It’s not something I ever thought I would discuss here, because I have clients who still have Protestant guilt about taking advantage of me and I very much do NOT identify as a victim. And I’m not. At least, not in the egregious and blatant way that Christine Blasey Ford or Rose McGowan or many of my sex worker sisters/brothers/others have–but, to a certain degree, it goes with the territory of doing this work under criminalization (I want to address this in a future blog post, so stay tuned.); working in a world where men often don’t recognize when they’re doing something wrong; in a world in which men don’t understand that, sometimes, the context of the violation and its implicit power structure can have as much bearing on the residual trauma as actions taken, long after they’ve walked out the door.
Mine have been subtle. (It is staggering how many forms sexual violence can take.) It has happened three times in the almost five years I’ve been an escort. Twice it was a loss of control during a session with a client, a breaking of boundaries, an inability or unwillingness to say “no” because of possible worse consequences–and a subsequent complete breakdown of a feeling of safety in the world. Anxiety about being around men. Sudden terror when confronted with certain previously benign things, which are no longer benign because of their connection in your mind with the circumstances of the trauma.
Unluckily, my most recent such experience happened right before Ms. Ford’s story was made public. So, as a news hound–particularly about this Supreme Court nominee who by all accounts was no friend to womankind even before the allegations of sexual misconduct and violence began–I have been observing daily how the nation and its leaders react to these women who have suffered sexual abuse at the same time as I come to terms with what happened to me.
There has been a lot of yelling, throwing things, and crying while listening to this portion of the news. I couldn’t initially figure out why this unfolding story has been caustic to my sense of safety. And then last night–the night before Ms. Ford went to testify in front of the country and the world–I found myself saying, “Tomorrow we find out whether they believe us. And whether it matters.”
I find I have developed this sense of identification and communal identity with other survivors such that what happens to Christine feels like it’s happening to me. In the absence of an acknowledgement of my pain from the client who is responsible, in this case, I look to how the nation treats her as a referendum on my own experience.

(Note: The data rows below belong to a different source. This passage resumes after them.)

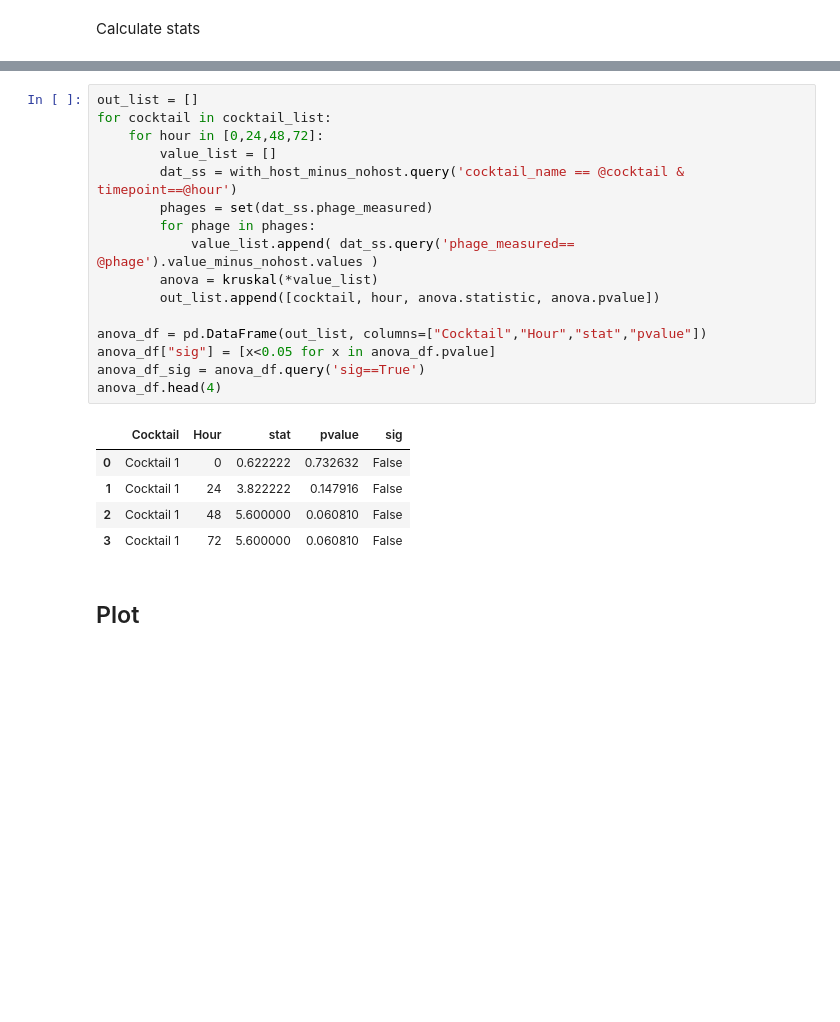
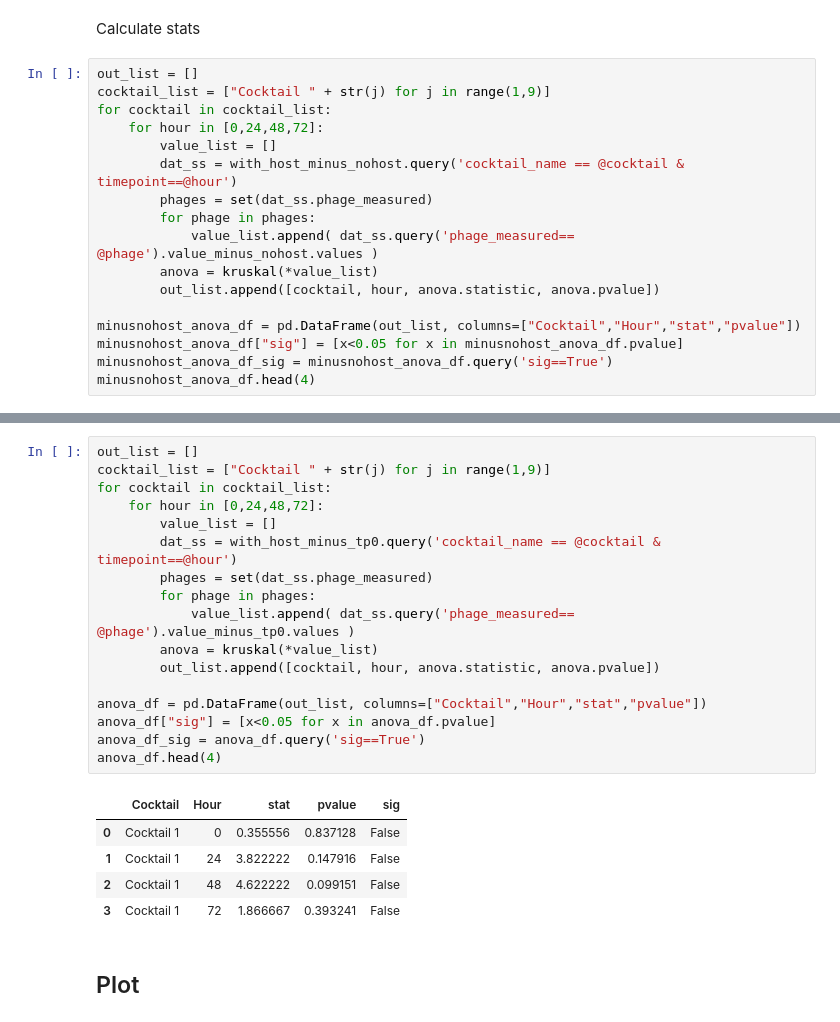
Before and after one commit to swandro/phage_cocktails, a Jupyter notebook: cocktail_timecourse_qpcr.ipynb, the cells around one changed output, grey strips where cells are left out. Drawn from its saved outputs; the diff is of its cells as text; blank space fills up the shorter version.

```diff
--- a/cocktail_timecourse_qpcr.ipynb
+++ b/cocktail_timecourse_qpcr.ipynb
@@ -185,3 +254,20 @@ od_plot_dat["cocktail_long"] = od_plot_dat["Cocktail"]
 od_plot_dat["Cocktail"] = ["Cocktail " + str(x.split()[1][0]) for x in od_plot_dat.cocktail_long]
 # %% [markdown]
 Calculate stats
+# %%
+out_list = []
+cocktail_list = ["Cocktail " + str(j) for j in range(1,9)]
+for cocktail in cocktail_list:
+    for hour in [0,24,48,72]:
+        value_list = []
+        dat_ss = with_host_minus_nohost.query('cocktail_name == @cocktail & timepoint==@hour')
+        phages = set(dat_ss.phage_measured)
+        for phage in phages:
+            value_list.append( dat_ss.query('phage_measured== @phage').value_minus_nohost.values )
+        anova = kruskal(*value_list)
+        out_list.append([cocktail, hour, anova.statistic, anova.pvalue])
+
+minusnohost_anova_df = pd.DataFrame(out_list, columns=["Cocktail","Hour","stat","pvalue"])
+minusnohost_anova_df["sig"] = [x<0.05 for x in minusnohost_anova_df.pvalue]
+minusnohost_anova_df_sig = minusnohost_anova_df.query('sig==True')
+minusnohost_anova_df.head(4)
@@ -188,25 +280,26 @@ Calculate stats
 # %%
 out_list = []
+cocktail_list = ["Cocktail " + str(j) for j in range(1,9)]
 for cocktail in cocktail_list:
     for hour in [0,24,48,72]:
         value_list = []
-        dat_ss = with_host_minus_nohost.query('cocktail_name == @cocktail & timepoint==@hour')
+        dat_ss = with_host_minus_tp0.query('cocktail_name == @cocktail & timepoint==@hour')
         phages = set(dat_ss.phage_measured)
         for phage in phages:
-            value_list.append( dat_ss.query('phage_measured== @phage').value_minus_nohost.values )
+            value_list.append( dat_ss.query('phage_measured== @phage').value_minus_tp0.values )
         anova = kruskal(*value_list)
         out_list.append([cocktail, hour, anova.statistic, anova.pvalue])
 
 anova_df = pd.DataFrame(out_list, columns=["Cocktail","Hour","stat","pvalue"])
 anova_df["sig"] = [x<0.05 for x in anova_df.pvalue]
 anova_df_sig = anova_df.query('sig==True')
 anova_df.head(4)
 # %% [output]
 |  | Cocktail | Hour | stat | pvalue | sig |
-| 0 | Cocktail 1 | 0 | 0.622222 | 0.732632 | False |
+| 0 | Cocktail 1 | 0 | 0.355556 | 0.837128 | False |
 | 1 | Cocktail 1 | 24 | 3.822222 | 0.147916 | False |
-| 2 | Cocktail 1 | 48 | 5.600000 | 0.060810 | False |
-| 3 | Cocktail 1 | 72 | 5.600000 | 0.060810 | False |
+| 2 | Cocktail 1 | 48 | 4.622222 | 0.099151 | False |
+| 3 | Cocktail 1 | 72 | 1.866667 | 0.393241 | False |
 # %% [markdown]
 ## Plot
 # %% [markdown]
```
Also changed, not shown: parts of 13 cells of this notebook, 7 other files.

It was the same thing in November 2016. Just before the election, I had had a terrifying experience with a client–a republican–who was highly amused with saying, “What did he say? ‘Grab ’em by the pussy’?” while his fingers were actually inside my pussy. In that case, I actually did say no. I told him that if he repeated that phrase, I would ask him to leave. And he did repeat it. And I didn’t ask. I finished the session anyway. And I woke up the next morning in a world of psychological pain and wrote him an e-mail. Eventually, he grudgingly admitted that it hadn’t been boy scout behavior, obviously without comprehending the full impact of his actions. But that didn’t make me feel less violated or more safe. And then DJT won the election, and I spent November 9th screaming that the only possible interpretation of that election was that Americans don’t give a fuck about women. We have gone nowhere in the fight for equality. And I’ve been in denial about his presidency ever since. Every time someone calls him the president, I have a moment of confusion–“Obama?” No. The world we live in today is much, much more frightening for women than on November 7th, 2016.
And so I watch the hearing. And I wait for the verdict about whether or not my pain is valid to those who surround me. I wait to hear whether or not this world is safe for women like me.
Senator Flake hears from victims of sexual assault after voting to send Brett Kavanaugh’s confirmation vote to the full senate